Here’s the thing: remakes are always a gamble and remakes of foreign language films (or films in non-English language) are even more of a coin toss. Sometimes you get an A Bigger Splash (a loose remake of La Piscine from the 60s) or The Departed (a remake of Hong Kong's Infernal Affairs.) and sometimes you end up with a Downhill.
An adaptation of Ruben Östlund’s dark comedy slash psychodrama Force Majeure (2014), Nat Faxon and Jim Rash’s perfunctory Downhill plays like a watered-down version of the original. The directing duo omitted many of the elements that made the simplistic premise of the film distressingly complex and layered.
Östlund’s intense shots of the couple in the bathroom, laced with a violent snowstorm and anxiety-inducing Antonio Vivaldi’s Summer; the flickering red dots pinpointing danger zones; and the swinging metal cable of the chairlift — the allegory of marriage hanging on a thread — are all shaved off.
Faxon and Rash’s reimagination, or the lack thereof, is heavy-handed and constantly cutting corners. It makes light of the source material that begs the question of how would you feel when the person you love leaves you to die? Or what if you're the one leaving?
In Downhill, Peter (Will Ferrell) and Billie (Julia Louis-Dreyfus), along with their two boys, head up to the Austrian Alps for a memorable ski vacation, though the stilted family dynamic is apparent from the get-go. Maybe that's what this is all about: family trying to reconnect with one another.
But Peter’s miscalculation is not one that could easily be swept under the rug and it continues to snowball. From the non-child-friendly resort hotel he leases to the replaying of mundane activities—the kids watching television and him scrolling on social media—this trip is not all it’s cracked up to be.
This is, of course, until something else did—literally. An explosion over the mountain that signals a routine snow-maintenance procedure leaves the quartet gaping at the sighting of clouds of snow rolling down the slopes. Billie is visibly shaken but Peter somehow manages to reassure her that it’s a controlled avalanche.
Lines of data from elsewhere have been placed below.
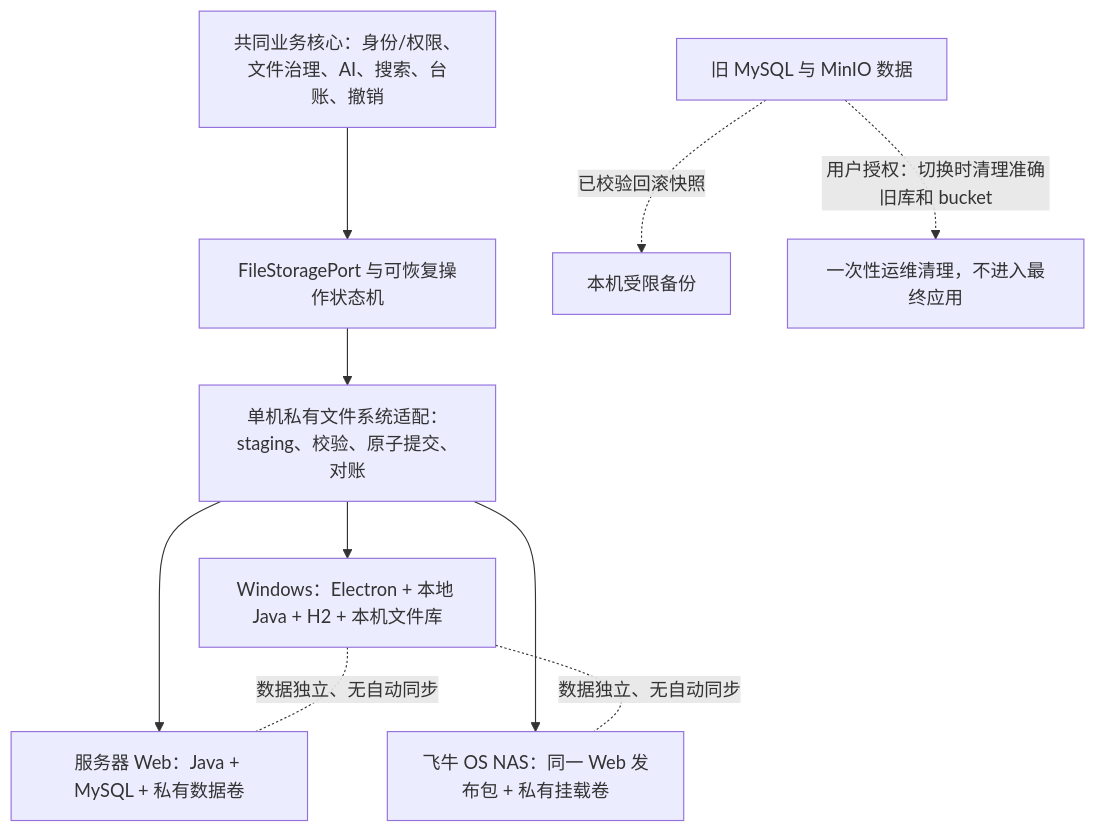
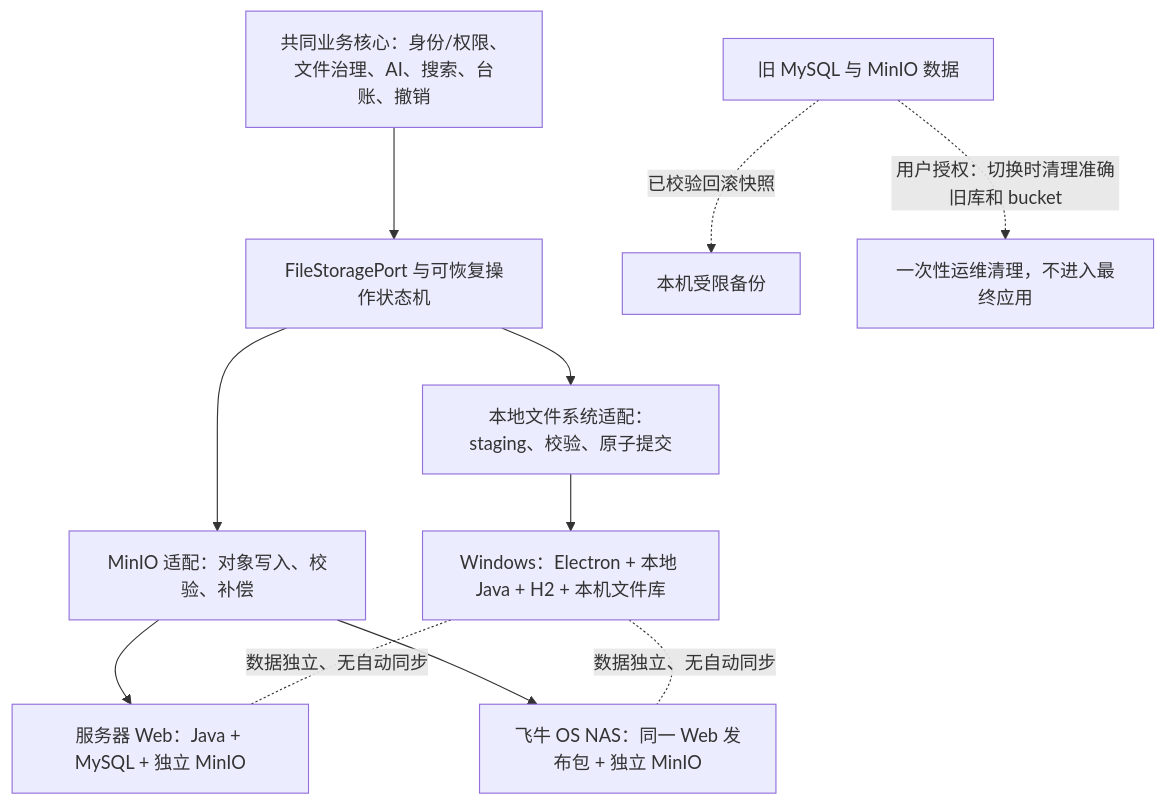
Before and after one commit to whiteCQian/Coffer: the first of 2 diagrams in docs/plans/AgentFS最终落地执行计划.md, drawn with Mermaid. The commit also changed other lines of this file and 319 other files, not shown here.

````diff
--- a/docs/plans/AgentFS最终落地执行计划.md
+++ b/docs/plans/AgentFS最终落地执行计划.md
@@ -11,12 +13,13 @@
 ```mermaid
 flowchart TB
   CORE[共同业务核心：身份/权限、文件治理、AI、搜索、台账、撤销] --> PORT[FileStoragePort 与可恢复操作状态机]
-  PORT --> FS[单机私有文件系统适配：staging、校验、原子提交、对账]
+  PORT --> FS[本地文件系统适配：staging、校验、原子提交]
+  PORT --> S3[MinIO 适配：对象写入、校验、补偿]
   FS --> WIN[Windows：Electron + 本地 Java + H2 + 本机文件库]
-  FS --> WEB[服务器 Web：Java + MySQL + 私有数据卷]
-  FS --> NAS[飞牛 OS NAS：同一 Web 发布包 + 私有挂载卷]
+  S3 --> WEB[服务器 Web：Java + MySQL + 独立 MinIO]
+  S3 --> NAS[飞牛 OS NAS：同一 Web 发布包 + 独立 MinIO]
   OLD[旧 MySQL 与 MinIO 数据] -. 已校验回滚快照 .-> SNAP[本机受限备份]
   OLD -. 用户授权：切换时清理准确旧库和 bucket .-> PURGE[一次性运维清理，不进入最终应用]
   WIN -. 数据独立、无自动同步 .- WEB
   WIN -. 数据独立、无自动同步 .- NAS
 ```
````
Much to their horror, the “controlled avalanche” isn’t that controlled after all. As the white smoke charges towards the outdoor restaurant and the dining skiers start fleeing the scene in a wild stampede, Peter taps into his survival mode and abandons Billie and their two sons, grabbing only his cellphone to safety.
The dust gradually settles and as Billie eases her grip on her two sons and shakes off the slush, Peter returns. A deafening silence ensues and Louis-Dreyfus delivers a solid turn from then onwards as the matriarch that’s simultaneously distraught and damned to be the glue that keeps everyone together.
Things, however, take a turn for the worse as Peter fabricates his own recounting of the event, an attempt to mask the guilt that’s eating away at him, implicating that he’s actually gone to get help. This tug of war squabble, albeit feels contrived, ends on a high with Dreyfus’ volcanic monologue.
An unspoken tension keeps building throughout the second and third acts, with every effort made by Peter to erase the incident further underscoring his split-second cowardice. As Billie reevaluates her marriage, the audience will be compelled to do the same.
And while Downhill lacks the nuance of Force Majeure, it still makes a watchable flick that at the very least probes on the theme of heroism and whether or not we, just like Billie, should reconsider the optics.
Downhill opens exclusively in GSC theatres on 27th February 2020.